His 8.0 points and 6.0 rebounds per game since his Game 1 stinker against Boston doesn’t sound totally impressive, but Griffin has been able to hit wide-open 3-pointers and finish easy shot opportunities, which is really all the Nets need him to do.
The key factor that has turned the tide of this series, however, is a defensively deficient Griffin making an effort to keep Antetokounmpo out of the paint, thus limiting his effectiveness and making it tougher for Milwaukee’s collection of elite shooters to make as much of an impact due to a lack of open shots.
Griffin deserves plenty of praise for his performances on a team lacking size, but he’s mostly taking advantage of another confusing game plan from Budenholzer. On a team that will live and die on Giannis’ performance, Budenholzer isn’t taking advantage of the Greek Freak’s very unique skill set in this series.
Milwaukee’s game plan makes no sense.
Giannis made all five of his shots inside of the restricted area last night, and he made good on eight of his 10 attempts in the paint. Outside of the paint, he failed to make a single shot. We’ve known that Giannis isn’t the best shooter in the world, so Budenholzer might do whatever he can to get Giannis as many paint points as possible.
Since he is refusing to do so, as Giannis taking 10 shots in the paint in three quarters is disgusting mismanagement, Griffin has become more effective on the defensive end. His ability to challenge jump shots makes up for the fact he lacks the raw power to stand with a speeding locomotive like Giannis.
Even without Harden, Brooklyn’s vision on offense is starting to come to fruition. Their superstars will obviously get buckets, but the true danger of this offense is making players like Griffin and Joe Harris afterthoughts on both ends of the floor for the opponent. The Bucks are finding out the hard way that not paying attention to Blake is a harmful strategy.

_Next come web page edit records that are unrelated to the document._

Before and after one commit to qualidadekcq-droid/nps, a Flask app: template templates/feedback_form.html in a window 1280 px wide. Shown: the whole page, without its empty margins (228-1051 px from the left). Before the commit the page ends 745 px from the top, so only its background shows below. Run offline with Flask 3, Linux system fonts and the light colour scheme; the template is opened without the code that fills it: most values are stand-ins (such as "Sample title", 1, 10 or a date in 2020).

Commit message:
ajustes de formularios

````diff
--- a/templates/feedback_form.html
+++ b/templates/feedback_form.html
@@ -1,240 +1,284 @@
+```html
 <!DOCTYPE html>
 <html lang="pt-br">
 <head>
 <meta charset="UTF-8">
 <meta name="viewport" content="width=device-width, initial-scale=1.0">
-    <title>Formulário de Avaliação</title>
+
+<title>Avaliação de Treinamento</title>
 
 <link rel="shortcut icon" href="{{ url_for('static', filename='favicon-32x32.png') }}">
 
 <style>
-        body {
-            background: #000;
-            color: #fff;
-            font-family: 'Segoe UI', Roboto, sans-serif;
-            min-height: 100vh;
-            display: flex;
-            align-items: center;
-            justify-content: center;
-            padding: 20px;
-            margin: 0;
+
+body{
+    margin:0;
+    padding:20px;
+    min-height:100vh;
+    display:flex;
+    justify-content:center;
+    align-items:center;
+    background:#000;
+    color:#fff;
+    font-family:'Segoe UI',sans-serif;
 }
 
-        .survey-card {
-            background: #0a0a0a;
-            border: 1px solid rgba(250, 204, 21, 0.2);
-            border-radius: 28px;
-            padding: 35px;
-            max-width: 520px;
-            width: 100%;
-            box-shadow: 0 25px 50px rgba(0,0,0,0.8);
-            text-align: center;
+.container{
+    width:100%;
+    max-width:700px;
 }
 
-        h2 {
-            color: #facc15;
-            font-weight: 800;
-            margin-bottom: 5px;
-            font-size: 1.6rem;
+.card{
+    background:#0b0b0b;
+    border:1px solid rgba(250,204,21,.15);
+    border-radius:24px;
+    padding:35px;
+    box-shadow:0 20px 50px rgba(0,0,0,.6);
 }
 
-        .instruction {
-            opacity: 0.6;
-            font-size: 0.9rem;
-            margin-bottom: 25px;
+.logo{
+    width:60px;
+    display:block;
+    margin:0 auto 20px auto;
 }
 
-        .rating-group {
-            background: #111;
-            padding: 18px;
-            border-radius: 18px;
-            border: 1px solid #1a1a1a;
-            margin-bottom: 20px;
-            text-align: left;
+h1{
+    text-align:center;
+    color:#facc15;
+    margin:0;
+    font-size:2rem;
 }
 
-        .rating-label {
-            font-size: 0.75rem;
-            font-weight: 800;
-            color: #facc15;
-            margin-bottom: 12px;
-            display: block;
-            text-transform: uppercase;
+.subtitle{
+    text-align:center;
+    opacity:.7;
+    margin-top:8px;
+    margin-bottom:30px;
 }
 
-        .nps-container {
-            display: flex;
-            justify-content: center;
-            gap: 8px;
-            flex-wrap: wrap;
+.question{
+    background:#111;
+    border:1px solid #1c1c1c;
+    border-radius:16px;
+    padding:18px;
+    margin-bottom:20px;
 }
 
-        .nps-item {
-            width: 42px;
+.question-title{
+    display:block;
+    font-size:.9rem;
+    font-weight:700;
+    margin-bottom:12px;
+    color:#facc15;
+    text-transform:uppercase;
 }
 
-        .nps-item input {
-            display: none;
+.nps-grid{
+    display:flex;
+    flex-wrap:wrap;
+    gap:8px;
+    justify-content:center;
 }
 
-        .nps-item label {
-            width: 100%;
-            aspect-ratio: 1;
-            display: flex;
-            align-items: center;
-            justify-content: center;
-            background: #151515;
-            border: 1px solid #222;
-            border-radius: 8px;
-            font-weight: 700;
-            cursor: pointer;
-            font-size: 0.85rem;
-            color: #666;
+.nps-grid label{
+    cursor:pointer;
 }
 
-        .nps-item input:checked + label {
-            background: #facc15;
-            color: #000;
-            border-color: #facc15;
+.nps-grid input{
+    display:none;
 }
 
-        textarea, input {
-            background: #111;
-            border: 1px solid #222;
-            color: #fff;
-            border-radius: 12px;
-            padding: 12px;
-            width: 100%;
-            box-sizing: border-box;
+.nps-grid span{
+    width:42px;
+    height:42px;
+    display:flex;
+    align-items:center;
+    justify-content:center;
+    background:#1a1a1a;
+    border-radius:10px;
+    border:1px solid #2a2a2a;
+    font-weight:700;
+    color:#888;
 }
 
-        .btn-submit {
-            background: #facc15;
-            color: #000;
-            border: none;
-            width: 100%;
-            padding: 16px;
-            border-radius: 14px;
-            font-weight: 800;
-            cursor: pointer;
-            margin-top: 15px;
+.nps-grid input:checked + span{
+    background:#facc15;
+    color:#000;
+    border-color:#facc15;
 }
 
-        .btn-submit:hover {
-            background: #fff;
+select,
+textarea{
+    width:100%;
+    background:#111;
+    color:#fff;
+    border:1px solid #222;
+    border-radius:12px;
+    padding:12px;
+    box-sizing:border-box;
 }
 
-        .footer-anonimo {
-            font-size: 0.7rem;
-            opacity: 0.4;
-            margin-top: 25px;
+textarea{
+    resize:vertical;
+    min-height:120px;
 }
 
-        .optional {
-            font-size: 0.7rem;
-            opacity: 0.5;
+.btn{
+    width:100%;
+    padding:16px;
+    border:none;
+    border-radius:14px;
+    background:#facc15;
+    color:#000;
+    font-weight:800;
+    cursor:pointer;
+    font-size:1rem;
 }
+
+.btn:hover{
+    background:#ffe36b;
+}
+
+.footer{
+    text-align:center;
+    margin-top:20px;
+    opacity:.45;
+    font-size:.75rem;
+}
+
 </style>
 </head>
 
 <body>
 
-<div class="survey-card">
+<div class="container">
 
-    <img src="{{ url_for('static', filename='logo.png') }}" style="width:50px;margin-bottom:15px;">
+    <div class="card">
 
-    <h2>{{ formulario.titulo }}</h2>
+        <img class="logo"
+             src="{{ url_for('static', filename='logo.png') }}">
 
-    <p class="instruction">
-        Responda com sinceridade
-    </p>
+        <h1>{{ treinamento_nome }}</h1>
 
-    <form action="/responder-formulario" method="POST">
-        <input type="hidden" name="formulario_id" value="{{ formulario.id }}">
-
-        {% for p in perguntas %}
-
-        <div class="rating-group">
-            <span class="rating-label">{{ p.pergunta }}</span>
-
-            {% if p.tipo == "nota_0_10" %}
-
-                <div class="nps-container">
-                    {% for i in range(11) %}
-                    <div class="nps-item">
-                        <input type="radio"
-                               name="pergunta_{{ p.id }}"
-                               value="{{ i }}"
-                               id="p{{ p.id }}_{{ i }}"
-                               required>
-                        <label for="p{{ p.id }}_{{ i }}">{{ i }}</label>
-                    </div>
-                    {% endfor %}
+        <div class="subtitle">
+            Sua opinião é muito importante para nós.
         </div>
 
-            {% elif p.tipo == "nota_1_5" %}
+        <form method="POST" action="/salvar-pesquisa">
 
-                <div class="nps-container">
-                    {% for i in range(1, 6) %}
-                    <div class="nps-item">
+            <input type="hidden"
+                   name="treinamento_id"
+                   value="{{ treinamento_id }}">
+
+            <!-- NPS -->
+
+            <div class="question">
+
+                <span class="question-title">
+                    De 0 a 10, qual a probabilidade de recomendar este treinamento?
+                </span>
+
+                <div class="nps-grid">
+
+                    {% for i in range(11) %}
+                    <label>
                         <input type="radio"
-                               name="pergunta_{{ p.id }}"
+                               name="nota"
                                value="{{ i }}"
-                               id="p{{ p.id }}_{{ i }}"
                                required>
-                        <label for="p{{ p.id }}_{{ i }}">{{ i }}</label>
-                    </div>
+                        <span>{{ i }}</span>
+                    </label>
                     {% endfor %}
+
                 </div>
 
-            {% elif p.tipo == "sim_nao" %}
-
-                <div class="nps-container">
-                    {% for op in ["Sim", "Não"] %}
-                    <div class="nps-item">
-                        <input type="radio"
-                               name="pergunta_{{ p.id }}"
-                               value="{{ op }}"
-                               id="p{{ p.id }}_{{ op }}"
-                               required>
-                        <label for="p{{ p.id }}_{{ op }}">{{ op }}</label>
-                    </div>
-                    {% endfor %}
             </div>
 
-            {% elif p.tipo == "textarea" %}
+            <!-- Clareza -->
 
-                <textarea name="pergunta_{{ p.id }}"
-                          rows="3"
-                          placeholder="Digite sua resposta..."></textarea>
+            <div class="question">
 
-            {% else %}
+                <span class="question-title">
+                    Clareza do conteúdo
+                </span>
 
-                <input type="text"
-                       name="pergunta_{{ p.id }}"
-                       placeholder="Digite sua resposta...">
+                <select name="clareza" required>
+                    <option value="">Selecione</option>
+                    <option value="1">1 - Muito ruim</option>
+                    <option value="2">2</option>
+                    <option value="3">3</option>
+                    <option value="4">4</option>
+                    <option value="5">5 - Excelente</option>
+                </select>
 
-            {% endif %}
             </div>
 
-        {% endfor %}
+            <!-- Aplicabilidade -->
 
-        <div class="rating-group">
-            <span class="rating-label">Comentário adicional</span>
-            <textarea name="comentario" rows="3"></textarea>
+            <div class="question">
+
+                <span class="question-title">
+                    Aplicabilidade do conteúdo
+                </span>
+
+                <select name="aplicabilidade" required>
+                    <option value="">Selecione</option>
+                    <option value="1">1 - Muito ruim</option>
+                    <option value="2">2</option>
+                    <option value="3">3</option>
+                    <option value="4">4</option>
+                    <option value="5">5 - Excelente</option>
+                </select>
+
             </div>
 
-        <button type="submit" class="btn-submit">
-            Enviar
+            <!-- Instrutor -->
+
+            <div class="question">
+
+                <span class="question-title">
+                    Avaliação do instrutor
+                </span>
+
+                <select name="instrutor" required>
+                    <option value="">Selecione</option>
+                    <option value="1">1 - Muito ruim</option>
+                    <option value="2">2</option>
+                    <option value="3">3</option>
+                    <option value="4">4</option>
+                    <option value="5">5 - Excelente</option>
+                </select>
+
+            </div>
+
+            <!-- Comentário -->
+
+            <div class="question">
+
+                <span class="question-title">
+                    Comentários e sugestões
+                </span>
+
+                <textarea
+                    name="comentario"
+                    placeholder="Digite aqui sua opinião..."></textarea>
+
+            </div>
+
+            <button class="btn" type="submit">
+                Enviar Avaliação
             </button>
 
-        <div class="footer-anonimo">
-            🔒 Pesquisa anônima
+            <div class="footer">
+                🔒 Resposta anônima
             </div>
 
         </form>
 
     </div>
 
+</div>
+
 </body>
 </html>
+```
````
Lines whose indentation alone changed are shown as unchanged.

As the series shifts to Milwaukee, expect Giannis to try and attack Griffin down in the paint more frequently. If he still fails to get some consistent looks at home against Griffin and the Nets, the already tall task of coming back might be next to impossible. The Nets will need to send the Pistons a thank-you card.